WORK TO BE COMPLETED:
Could you show each line of the records that contains the word "Future"?

EXTRACTED INFORMATION:
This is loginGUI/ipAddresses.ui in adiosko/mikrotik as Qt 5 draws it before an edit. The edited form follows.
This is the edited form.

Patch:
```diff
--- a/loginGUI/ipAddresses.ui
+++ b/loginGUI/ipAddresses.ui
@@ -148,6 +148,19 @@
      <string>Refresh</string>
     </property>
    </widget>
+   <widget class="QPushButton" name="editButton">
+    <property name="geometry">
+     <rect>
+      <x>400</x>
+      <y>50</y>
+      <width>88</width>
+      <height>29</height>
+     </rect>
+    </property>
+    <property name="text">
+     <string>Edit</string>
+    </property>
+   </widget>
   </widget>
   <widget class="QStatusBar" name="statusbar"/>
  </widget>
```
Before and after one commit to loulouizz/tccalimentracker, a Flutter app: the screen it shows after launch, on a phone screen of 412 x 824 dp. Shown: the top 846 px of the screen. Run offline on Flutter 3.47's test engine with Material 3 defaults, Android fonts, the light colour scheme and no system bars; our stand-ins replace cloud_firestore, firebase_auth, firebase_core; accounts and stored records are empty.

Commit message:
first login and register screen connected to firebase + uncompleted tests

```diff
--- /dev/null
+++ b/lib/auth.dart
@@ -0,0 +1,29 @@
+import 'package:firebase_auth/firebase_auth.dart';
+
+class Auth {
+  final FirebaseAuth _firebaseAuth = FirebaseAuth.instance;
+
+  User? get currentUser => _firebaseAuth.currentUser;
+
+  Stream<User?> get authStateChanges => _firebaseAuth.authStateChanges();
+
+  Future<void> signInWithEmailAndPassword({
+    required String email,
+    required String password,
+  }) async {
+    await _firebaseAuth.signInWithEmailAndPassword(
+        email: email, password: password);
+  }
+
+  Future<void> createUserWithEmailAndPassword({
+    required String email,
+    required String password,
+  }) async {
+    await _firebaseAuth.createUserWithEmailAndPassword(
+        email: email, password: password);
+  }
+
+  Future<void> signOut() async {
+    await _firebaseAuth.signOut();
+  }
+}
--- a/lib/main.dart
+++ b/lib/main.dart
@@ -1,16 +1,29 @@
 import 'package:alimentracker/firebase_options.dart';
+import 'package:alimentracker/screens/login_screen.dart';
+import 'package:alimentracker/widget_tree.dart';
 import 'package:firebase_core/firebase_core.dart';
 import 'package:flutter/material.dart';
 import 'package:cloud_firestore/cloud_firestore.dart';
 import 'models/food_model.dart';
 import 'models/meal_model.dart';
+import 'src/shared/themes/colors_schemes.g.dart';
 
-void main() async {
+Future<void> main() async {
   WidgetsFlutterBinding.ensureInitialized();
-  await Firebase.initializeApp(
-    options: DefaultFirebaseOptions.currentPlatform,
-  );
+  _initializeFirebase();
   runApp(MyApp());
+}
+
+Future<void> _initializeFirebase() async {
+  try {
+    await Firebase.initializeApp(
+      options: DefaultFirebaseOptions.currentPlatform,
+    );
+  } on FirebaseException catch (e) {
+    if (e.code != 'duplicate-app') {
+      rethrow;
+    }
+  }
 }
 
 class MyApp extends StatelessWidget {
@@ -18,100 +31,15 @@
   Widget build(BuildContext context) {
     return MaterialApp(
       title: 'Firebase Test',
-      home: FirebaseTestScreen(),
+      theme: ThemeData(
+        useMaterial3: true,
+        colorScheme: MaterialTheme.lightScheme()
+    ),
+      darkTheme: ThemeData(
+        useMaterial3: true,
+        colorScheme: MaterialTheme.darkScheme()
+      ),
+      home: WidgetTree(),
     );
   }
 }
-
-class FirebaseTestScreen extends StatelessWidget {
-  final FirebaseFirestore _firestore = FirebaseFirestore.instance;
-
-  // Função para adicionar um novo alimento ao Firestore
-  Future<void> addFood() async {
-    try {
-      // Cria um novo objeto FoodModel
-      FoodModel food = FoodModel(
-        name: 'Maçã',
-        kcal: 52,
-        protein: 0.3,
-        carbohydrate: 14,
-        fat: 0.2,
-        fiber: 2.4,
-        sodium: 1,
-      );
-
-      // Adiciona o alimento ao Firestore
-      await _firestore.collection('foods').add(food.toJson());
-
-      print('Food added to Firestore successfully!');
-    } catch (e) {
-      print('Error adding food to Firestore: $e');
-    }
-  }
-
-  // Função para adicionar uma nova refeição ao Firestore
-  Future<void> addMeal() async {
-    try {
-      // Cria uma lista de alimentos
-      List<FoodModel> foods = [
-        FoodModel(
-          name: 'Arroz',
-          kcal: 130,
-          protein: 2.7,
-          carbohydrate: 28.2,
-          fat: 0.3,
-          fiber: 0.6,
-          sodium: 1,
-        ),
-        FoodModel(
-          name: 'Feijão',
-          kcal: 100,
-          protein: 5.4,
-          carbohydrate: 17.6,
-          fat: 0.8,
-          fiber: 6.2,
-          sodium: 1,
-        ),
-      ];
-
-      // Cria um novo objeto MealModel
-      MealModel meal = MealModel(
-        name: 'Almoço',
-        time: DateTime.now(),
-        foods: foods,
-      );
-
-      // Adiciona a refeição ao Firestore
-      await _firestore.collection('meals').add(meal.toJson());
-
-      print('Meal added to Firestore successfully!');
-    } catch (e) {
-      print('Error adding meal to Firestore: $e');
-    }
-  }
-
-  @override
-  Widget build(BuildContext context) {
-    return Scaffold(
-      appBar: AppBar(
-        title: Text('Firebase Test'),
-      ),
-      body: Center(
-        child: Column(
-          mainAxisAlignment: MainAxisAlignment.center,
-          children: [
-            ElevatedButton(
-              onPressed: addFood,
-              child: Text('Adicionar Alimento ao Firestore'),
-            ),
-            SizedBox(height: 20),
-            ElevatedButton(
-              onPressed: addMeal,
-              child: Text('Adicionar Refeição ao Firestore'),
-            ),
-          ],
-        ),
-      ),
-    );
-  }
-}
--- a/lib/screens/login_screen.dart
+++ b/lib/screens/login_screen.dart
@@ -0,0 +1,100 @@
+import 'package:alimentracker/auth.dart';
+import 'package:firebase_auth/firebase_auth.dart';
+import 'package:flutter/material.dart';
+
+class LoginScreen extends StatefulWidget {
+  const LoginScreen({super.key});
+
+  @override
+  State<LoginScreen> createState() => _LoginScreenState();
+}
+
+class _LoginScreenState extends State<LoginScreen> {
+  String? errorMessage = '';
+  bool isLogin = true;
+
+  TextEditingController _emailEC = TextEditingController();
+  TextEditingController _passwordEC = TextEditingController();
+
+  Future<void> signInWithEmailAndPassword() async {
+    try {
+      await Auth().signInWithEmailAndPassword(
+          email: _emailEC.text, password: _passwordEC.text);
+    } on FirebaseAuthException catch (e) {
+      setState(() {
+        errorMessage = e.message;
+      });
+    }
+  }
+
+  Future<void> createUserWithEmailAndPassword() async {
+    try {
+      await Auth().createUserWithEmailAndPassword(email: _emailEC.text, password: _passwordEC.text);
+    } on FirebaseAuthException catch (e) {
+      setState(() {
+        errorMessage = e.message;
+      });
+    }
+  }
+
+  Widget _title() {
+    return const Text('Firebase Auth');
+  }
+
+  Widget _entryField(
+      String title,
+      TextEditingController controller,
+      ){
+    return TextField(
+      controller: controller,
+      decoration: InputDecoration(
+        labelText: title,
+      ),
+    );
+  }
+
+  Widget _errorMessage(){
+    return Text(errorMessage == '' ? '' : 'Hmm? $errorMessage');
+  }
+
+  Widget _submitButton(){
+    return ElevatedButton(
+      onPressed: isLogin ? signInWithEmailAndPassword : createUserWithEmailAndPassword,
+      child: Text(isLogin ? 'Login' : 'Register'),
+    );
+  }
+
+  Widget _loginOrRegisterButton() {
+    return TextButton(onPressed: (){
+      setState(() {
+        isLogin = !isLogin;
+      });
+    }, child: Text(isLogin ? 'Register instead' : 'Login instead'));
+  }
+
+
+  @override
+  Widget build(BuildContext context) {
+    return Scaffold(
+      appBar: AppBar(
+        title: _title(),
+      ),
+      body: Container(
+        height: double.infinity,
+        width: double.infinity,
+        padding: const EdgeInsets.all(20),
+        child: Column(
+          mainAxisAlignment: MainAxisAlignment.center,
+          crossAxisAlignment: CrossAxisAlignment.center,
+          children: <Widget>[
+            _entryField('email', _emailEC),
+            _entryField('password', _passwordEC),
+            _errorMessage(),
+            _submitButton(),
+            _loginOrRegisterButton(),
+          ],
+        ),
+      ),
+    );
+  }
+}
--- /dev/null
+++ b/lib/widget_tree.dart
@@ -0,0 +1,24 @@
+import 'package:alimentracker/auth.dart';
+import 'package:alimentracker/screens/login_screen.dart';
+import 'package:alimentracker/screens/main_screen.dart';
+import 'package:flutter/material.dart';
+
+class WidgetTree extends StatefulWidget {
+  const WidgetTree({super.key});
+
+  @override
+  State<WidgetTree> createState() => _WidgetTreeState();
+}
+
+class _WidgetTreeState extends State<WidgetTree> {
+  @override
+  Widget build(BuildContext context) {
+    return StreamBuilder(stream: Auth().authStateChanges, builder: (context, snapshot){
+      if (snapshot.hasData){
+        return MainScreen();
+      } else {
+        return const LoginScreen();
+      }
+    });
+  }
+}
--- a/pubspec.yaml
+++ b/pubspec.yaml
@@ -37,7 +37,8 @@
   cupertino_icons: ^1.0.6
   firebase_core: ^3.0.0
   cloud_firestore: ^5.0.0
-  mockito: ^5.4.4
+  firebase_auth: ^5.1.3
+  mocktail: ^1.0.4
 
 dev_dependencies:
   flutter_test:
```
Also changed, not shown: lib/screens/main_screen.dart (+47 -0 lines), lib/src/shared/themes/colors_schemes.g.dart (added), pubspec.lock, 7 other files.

WRITTEN ANSWER:
+  Future<void> signInWithEmailAndPassword({
+  Future<void> createUserWithEmailAndPassword({
+  Future<void> signOut() async {
+Future<void> main() async {
+Future<void> _initializeFirebase() async {
-  Future<void> addFood() async {
-  Future<void> addMeal() async {
+  Future<void> signInWithEmailAndPassword() async {
+  Future<void> createUserWithEmailAndPassword() async {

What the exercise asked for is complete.